A claw toe is a toe deformity, where your toes bend into a “claw” like position, and dig into the soles of your shoes, creating painful calluses. Without treatment, claw toes may become a permanent deformity over time.

A foot with claw toe

Some common symptoms of a claw toe include:

  • Your toes are bent upward from the joints at the ball of the foot
  • Your toes are bent downward at the middle joints toward the sole of your shoe
  • Your toes may also bend downward at the top joints sometimes, curling under the foot
  • Corns may develop over the top of the toe or under the ball of the foot



Although the development of claw toes has been attributed to wearing high heels, or narrow shoes that squeeze your toes, it can also occur following nerve damage caused by diseases like diabetes or alcoholism that result in weakened muscles in your foot, and resulting in muscle imbalance across the toe joints.

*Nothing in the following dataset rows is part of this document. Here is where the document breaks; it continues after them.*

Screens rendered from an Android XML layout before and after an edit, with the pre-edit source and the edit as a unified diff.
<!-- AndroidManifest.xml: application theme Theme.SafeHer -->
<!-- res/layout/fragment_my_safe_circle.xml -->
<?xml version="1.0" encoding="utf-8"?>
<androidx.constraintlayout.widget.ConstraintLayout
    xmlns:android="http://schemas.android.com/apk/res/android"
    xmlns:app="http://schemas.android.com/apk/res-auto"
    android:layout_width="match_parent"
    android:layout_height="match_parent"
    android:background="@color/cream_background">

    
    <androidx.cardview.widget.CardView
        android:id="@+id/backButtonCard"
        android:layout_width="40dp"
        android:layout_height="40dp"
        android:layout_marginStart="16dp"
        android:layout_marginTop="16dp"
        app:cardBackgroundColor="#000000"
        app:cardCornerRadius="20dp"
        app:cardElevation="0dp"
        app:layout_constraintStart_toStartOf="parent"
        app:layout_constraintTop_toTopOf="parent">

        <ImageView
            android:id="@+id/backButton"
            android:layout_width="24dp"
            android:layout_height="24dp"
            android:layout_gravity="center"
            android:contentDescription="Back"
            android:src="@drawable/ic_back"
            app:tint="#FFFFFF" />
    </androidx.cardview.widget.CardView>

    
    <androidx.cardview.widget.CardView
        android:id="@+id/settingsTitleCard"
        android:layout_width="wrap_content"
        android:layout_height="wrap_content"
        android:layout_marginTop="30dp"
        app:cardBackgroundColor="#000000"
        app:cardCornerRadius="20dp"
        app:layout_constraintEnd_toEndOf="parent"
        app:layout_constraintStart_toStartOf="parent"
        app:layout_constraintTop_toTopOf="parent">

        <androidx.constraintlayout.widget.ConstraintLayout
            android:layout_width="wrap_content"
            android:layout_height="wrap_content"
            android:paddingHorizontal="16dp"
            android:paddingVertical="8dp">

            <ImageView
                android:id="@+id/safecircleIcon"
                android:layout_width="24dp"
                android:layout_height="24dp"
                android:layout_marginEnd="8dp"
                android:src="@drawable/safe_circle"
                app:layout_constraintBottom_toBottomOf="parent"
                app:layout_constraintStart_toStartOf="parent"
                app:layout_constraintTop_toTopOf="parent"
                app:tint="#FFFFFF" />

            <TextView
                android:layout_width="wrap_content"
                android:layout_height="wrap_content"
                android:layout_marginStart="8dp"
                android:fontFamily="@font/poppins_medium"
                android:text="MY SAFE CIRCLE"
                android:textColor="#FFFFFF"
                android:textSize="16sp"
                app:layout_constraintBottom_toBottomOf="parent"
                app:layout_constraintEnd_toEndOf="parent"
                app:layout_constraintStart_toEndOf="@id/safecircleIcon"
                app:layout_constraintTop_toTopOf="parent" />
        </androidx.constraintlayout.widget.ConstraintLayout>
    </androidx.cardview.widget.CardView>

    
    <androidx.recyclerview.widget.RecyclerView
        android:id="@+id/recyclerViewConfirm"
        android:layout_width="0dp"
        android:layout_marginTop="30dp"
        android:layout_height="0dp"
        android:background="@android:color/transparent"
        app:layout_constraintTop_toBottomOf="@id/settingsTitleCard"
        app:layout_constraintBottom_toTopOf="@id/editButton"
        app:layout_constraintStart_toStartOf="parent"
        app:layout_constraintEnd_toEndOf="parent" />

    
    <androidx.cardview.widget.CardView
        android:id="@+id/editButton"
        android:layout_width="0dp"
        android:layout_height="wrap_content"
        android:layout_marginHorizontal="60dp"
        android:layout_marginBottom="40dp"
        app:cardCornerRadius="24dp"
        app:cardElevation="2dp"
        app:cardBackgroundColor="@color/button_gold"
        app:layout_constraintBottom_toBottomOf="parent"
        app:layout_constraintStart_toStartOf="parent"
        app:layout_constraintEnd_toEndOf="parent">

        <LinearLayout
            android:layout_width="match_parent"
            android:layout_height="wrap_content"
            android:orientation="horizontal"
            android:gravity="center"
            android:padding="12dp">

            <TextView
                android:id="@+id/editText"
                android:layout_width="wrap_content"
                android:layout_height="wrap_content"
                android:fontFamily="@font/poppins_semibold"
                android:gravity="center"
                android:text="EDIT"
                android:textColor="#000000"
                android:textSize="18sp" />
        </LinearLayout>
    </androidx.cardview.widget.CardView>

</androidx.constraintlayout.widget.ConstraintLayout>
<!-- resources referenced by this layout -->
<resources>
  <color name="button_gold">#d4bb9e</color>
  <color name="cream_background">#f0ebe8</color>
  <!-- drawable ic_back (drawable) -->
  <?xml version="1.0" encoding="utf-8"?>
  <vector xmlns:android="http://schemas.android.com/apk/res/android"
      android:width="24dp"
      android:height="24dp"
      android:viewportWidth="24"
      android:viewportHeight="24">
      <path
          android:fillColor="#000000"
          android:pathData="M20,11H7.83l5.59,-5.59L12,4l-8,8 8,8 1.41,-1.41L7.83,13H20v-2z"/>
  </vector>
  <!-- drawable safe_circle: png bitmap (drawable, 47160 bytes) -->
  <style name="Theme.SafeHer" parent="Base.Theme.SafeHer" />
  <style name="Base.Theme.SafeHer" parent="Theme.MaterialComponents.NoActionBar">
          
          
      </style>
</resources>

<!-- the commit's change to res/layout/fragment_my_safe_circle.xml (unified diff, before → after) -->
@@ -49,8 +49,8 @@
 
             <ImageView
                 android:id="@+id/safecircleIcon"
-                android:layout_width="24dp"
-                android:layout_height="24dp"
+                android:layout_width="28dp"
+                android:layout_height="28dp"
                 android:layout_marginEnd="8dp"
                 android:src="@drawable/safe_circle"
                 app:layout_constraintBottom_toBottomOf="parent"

Other factors that put you at a higher risk include:

  • Genes
  • Osteoarthritis or rheumatoid arthritis
  • Trauma
  • Polio and cerebral palsy



Your orthopaedic specialist will start off with a physical examination to check your toes for the deformity and if the joints are still able to move well. You will most probably need to undergo specialised tests to rule out any neurological disorders.


It is recommended to seek treatment early as claw toe deformities are usually flexible at first and respond to non-surgical treatments well. Your doctor may advise using a splint to hold the toe in a corrected position and recommend changing your shoe wear to avoid high heels and using shoes with a wide or deep toe box. You can also do physical therapy, involving exercises to stretch the toes, and strengthen the foot muscles such as toe curls. If there are calluses, using shoe inserts, with special padding on the ball of your foot may help to offload pressure points.


If conservative treatments prove to be ineffective, your doctor may recommend surgery. For flexible deformities, this may involve lengthening or transferring the tendons to the toe to treat the muscle imbalance and straighten the toe deformity. If the deformity is fixed, usually a fusion is required, where your orthopaedic surgeon will remove the cartilage and bone around the toe joint and fix the bones together.


Every case is different; hence it is best to consult an orthopaedic specialist for an accurate diagnosis so that you can obtain the best treatment option that is most suitable for you. Reach out to us today if you suspect you are suffering from claw toes and let us help you enjoy a better quality of life.